“I love to talk to the young girls because they are going to take this game ahead and whenever I get the opportunity, I love to discuss with them about cricket and their life. As a player, it’s very important that you can share your experience with the young girls so that they can take this game ahead,” Harmanpreet continued.
Talking of taking the game forward, Harmanpreet has been one of the instrumental figures in growing the women’s game since the seminal Cricket World Cup 2017 that was played in England. Now in 2023, WPL was played in front of a packed audience in India, Women’s Ashes matches were sold-out affairs, and The Hundred – Women’s Competition is clocking record crowds every time they take the field.

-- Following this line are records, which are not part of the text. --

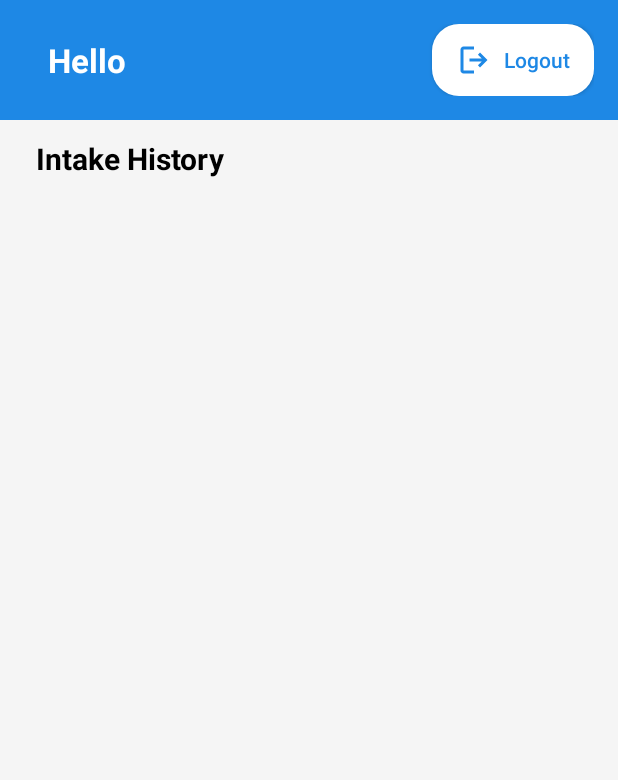
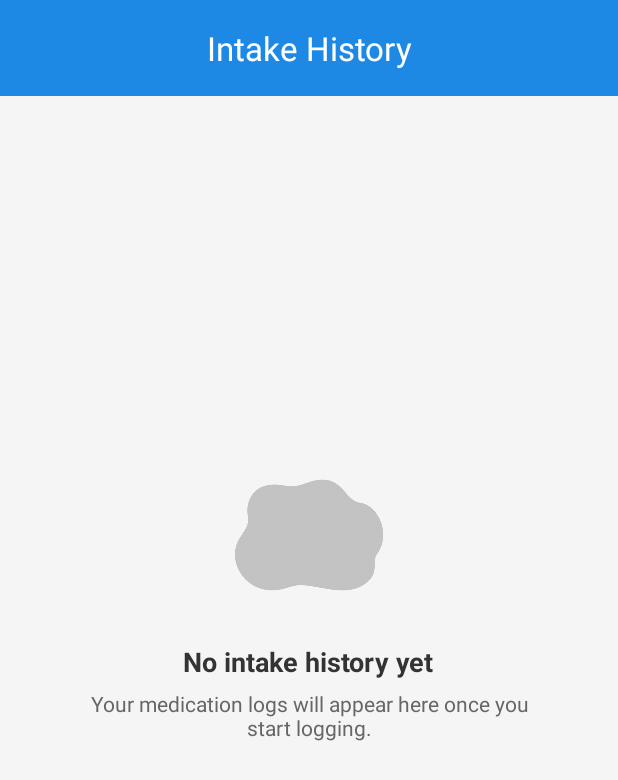
Before and after one commit to di-wee/MediMind, an Android app: the fragment IntakeHistoryFragment shown on its own in the app's theme, on a phone screen of 412 x 824 dp. Shown: the top 780 px of the screen. Run offline under Robolectric (Android 15) with nearby library versions, the phone set to English and light mode, and no system bars.

Commit message:
Update of Intake History Fragment 2

```diff
--- a/android/app/src/main/java/com/example/medimind/IntakeHistoryFragment.kt
+++ b/android/app/src/main/java/com/example/medimind/IntakeHistoryFragment.kt
@@ -5,14 +5,11 @@ import android.os.Bundle
 import android.view.LayoutInflater
 import android.view.View
 import android.view.ViewGroup
-import android.widget.Button
 import android.widget.LinearLayout
 import android.widget.ProgressBar
-import android.widget.TextView
 import android.widget.Toast
 import androidx.fragment.app.Fragment
 import androidx.lifecycle.lifecycleScope
-import androidx.navigation.findNavController
 import androidx.recyclerview.widget.LinearLayoutManager
 import androidx.recyclerview.widget.RecyclerView
 import com.example.medimind.adapters.HistoryRow
@@ -33,11 +30,6 @@ class IntakeHistoryFragment : Fragment() {
     override fun onViewCreated(view: View, savedInstanceState: Bundle?) {
         super.onViewCreated(view, savedInstanceState)
 
-        // Top bar views (from included layout)
-        val greetingTextView = view.findViewById<TextView>(R.id.topGreetingText)
-        val logoutButton = view.findViewById<Button>(R.id.logoutButton)
-
-        // Content views
         val progressBar = view.findViewById<ProgressBar>(R.id.progressBar)
         val emptyState = view.findViewById<LinearLayout>(R.id.emptyState)
         val recyclerView = view.findViewById<RecyclerView>(R.id.intakeHistoryRecyclerView).apply {
@@ -47,18 +39,12 @@ class IntakeHistoryFragment : Fragment() {
         val sharedPref = requireActivity().getSharedPreferences("MyPrefs", Context.MODE_PRIVATE)
         val patientId = sharedPref.getString("patientId", null)
 
-        if (patientId != null) {
-            // Greeting
-            viewLifecycleOwner.lifecycleScope.launch {
-                try {
-                    val profile = ApiClient.retrofitService.getPatient(patientId)
-                    greetingTextView.text = "Hello, ${profile.firstName}"
-                } catch (_: Exception) {
-                    greetingTextView.text = "Hello"
-                }
+        if (patientId == null) {
+            emptyState.visibility = View.VISIBLE
+            recyclerView.visibility = View.GONE
+            return
         }
 
-            // Load & style intake history
         progressBar.visibility = View.VISIBLE
         emptyState.visibility = View.GONE
         recyclerView.visibility = View.GONE
@@ -68,7 +54,6 @@ class IntakeHistoryFragment : Fragment() {
                 val response: List<IntakeHistoryResponse> =
                     ApiClient.retrofitService.getIntakeHistory(patientId)
 
-                    // Build flat list for styled adapter
                 val flatRows = buildStyledRows(response)
 
                 progressBar.visibility = View.GONE
@@ -91,25 +76,11 @@ class IntakeHistoryFragment : Fragment() {
                 ).show()
             }
         }
-        } else {
-            greetingTextView.text = "Hello"
-        }
-
-        // Logout
-        logoutButton.setOnClickListener {
-            sharedPref.edit().clear().apply()
-            Toast.makeText(requireContext(), "Logged out successfully", Toast.LENGTH_SHORT).show()
-            val navController = requireActivity().findNavController(R.id.nav_host_fragment)
-            val navOptions = androidx.navigation.NavOptions.Builder()
-                .setPopUpTo(R.id.mainFragment, true)
-                .build()
-            navController.navigate(R.id.loginFragment, null, navOptions)
-        }
     }
 
     /**
-     * Convert API list into a flat list of:
-     *  DateHeader -> StatusHeader(MISSED) -> missed rows -> StatusHeader(TAKEN) -> taken rows
+     * Builds a flat list like:
+     * DateHeader -> StatusHeader(MISSED) -> missed meds -> StatusHeader(TAKEN) -> taken meds
      */
     private fun buildStyledRows(response: List<IntakeHistoryResponse>): List<HistoryRow> {
         if (response.isEmpty()) return emptyList()
@@ -119,27 +90,22 @@ class IntakeHistoryFragment : Fragment() {
 
         val rows = mutableListOf<HistoryRow>()
 
-        // Group by date string "yyyy-MM-dd" then sort by date desc
         response.groupBy { it.scheduledTime.substring(0, 10) }
-            .toSortedMap(compareByDescending { it }) // newest first
+            .toSortedMap(compareByDescending { it }) // newest date first
             .forEach { (dateStr, itemsForDate) ->
 
-                // Nice date label like "Sunday, 10 Aug"
                 val dateLabel = runCatching { sdfOut.format(sdfIn.parse(dateStr)!!) }
                     .getOrElse { dateStr }
                 rows += HistoryRow.DateHeader(dateLabel)
 
-                // Split into missed / taken
                 val (taken, missed) = itemsForDate.partition { it.status.equals("TAKEN", true) }
 
-                // MISSED section
                 rows += HistoryRow.StatusHeader(label = "Missed", count = missed.size, isMissed = true)
                 rows += missed.map {
-                    val time = it.scheduledTime.substring(11, 16) // "HH:mm"
+                    val time = it.scheduledTime.substring(11, 16)
                     HistoryRow.MedRow(name = it.medicationName, time = time, taken = false)
                 }
 
-                // TAKEN section
                 rows += HistoryRow.StatusHeader(label = "Taken", count = taken.size, isMissed = false)
                 rows += taken.map {
                     val time = it.scheduledTime.substring(11, 16)
--- a/android/app/src/main/res/layout/fragment_intake_history.xml
+++ b/android/app/src/main/res/layout/fragment_intake_history.xml
@@ -1,62 +1,61 @@
 <?xml version="1.0" encoding="utf-8"?>
 <LinearLayout
     xmlns:android="http://schemas.android.com/apk/res/android"
+    xmlns:app="http://schemas.android.com/apk/res-auto"
     xmlns:tools="http://schemas.android.com/tools"
-    android:id="@+id/intakeHistoryLayout"
+    android:orientation="vertical"
     android:layout_width="match_parent"
     android:layout_height="match_parent"
-    android:orientation="vertical"
     android:fitsSystemWindows="true"
-    android:background="#F5F5F5"
-    tools:context=".IntakeHistoryFragment">
+    android:background="#F5F5F5">
 
-    <!-- Reusable top navigation bar (Hello + Logout) -->
-    <include
-        layout="@layout/top_nav_bar"
+    <!-- Top App Bar: centered title, same style as Profile -->
+    <com.google.android.material.appbar.MaterialToolbar
+        android:id="@+id/topAppBar"
         android:layout_width="match_parent"
-        android:layout_height="wrap_content" />
+        android:layout_height="?attr/actionBarSize"
+        android:background="?attr/colorPrimary"
+        app:title="Intake History"
+        app:titleCentered="true"
+        app:titleTextColor="@android:color/white"
+        app:contentInsetStartWithNavigation="0dp" />
 
-    <!-- Screen title -->
-    <TextView
-        android:id="@+id/historyTitle"
+    <!-- Content container -->
+    <FrameLayout
         android:layout_width="match_parent"
-        android:layout_height="wrap_content"
-        android:text="Intake History"
-        android:textSize="20sp"
-        android:textStyle="bold"
-        android:textColor="@android:color/black"
-        android:paddingStart="24dp"
-        android:paddingEnd="24dp"
-        android:paddingTop="12dp"
-        android:paddingBottom="8dp" />
+        android:layout_height="0dp"
+        android:layout_weight="1"
+        android:clipToPadding="false"
+        android:paddingBottom="96dp">
 
-    <!-- Progress indicator -->
-    <ProgressBar
-        android:id="@+id/progressBar"
-        style="?android:attr/progressBarStyle"
-        android:layout_width="wrap_content"
-        android:layout_height="wrap_content"
-        android:layout_gravity="center_horizontal"
-        android:visibility="gone"
-        android:indeterminate="true"
+        <!-- History list -->
+        <androidx.recyclerview.widget.RecyclerView
+            android:id="@+id/intakeHistoryRecyclerView"
+            android:layout_width="match_parent"
+            android:layout_height="match_parent"
+            android:paddingStart="16dp"
+            android:paddingEnd="16dp"
             android:paddingTop="8dp"
-        android:paddingBottom="8dp" />
+            android:paddingBottom="8dp"
+            android:clipToPadding="false"
+            tools:listitem="@layout/row_history_med" />
 
         <!-- Empty state -->
         <LinearLayout
             android:id="@+id/emptyState"
             android:layout_width="match_parent"
-        android:layout_height="wrap_content"
+            android:layout_height="match_parent"
+            android:gravity="center"
             android:orientation="vertical"
-        android:gravity="center"
-        android:padding="24dp"
-        android:visibility="gone">
+            android:visibility="gone"
+            android:padding="24dp">
 
             <ImageView
                 android:layout_width="120dp"
                 android:layout_height="120dp"
                 android:src="@drawable/med_schedule_placeholder"
                 android:contentDescription="@string/app_name"
+                android:tint="#BDBDBD"
                 android:alpha="0.9" />
 
             <TextView
@@ -64,14 +63,14 @@
                 android:layout_height="wrap_content"
                 android:text="No intake history yet"
                 android:textStyle="bold"
-            android:textSize="16sp"
-            android:textColor="@android:color/black"
+                android:textSize="18sp"
+                android:textColor="#333333"
                 android:layout_marginTop="12dp" />
 
             <TextView
                 android:layout_width="wrap_content"
                 android:layout_height="wrap_content"
-            android:text="When you record medication intakes, they’ll show up here."
+                android:text="Your medication logs will appear here once you start logging."
                 android:textSize="14sp"
                 android:textColor="#666666"
                 android:gravity="center"
@@ -80,17 +79,14 @@
                 android:paddingEnd="24dp" />
         </LinearLayout>
 
-    <!-- RecyclerView list -->
-    <androidx.recyclerview.widget.RecyclerView
-        android:id="@+id/intakeHistoryRecyclerView"
-        android:layout_width="match_parent"
-        android:layout_height="0dp"
-        android:layout_weight="1"
-        android:clipToPadding="false"
-        android:paddingStart="16dp"
-        android:paddingEnd="16dp"
-        android:paddingBottom="16dp"
-        android:scrollbars="vertical"
-        tools:listitem="@layout/item_intake_group" />
+        <!-- Progress indicator -->
+        <ProgressBar
+            android:id="@+id/progressBar"
+            style="?android:attr/progressBarStyleLarge"
+            android:layout_width="wrap_content"
+            android:layout_height="wrap_content"
+            android:layout_gravity="center"
+            android:visibility="gone" />
+    </FrameLayout>
 
 </LinearLayout>
```
Lines whose indentation alone changed are shown as unchanged.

“We just want to bring a lot of audience to the stadium. We want to encourage young girls and boys to take this sport. That is your aim as a player that you can motivate more and more young generations to come and play this sport. The more games we get and the more people can see us on TV and in stadiums, they are going to get inspired by the game, and that can bring more people to this sport.”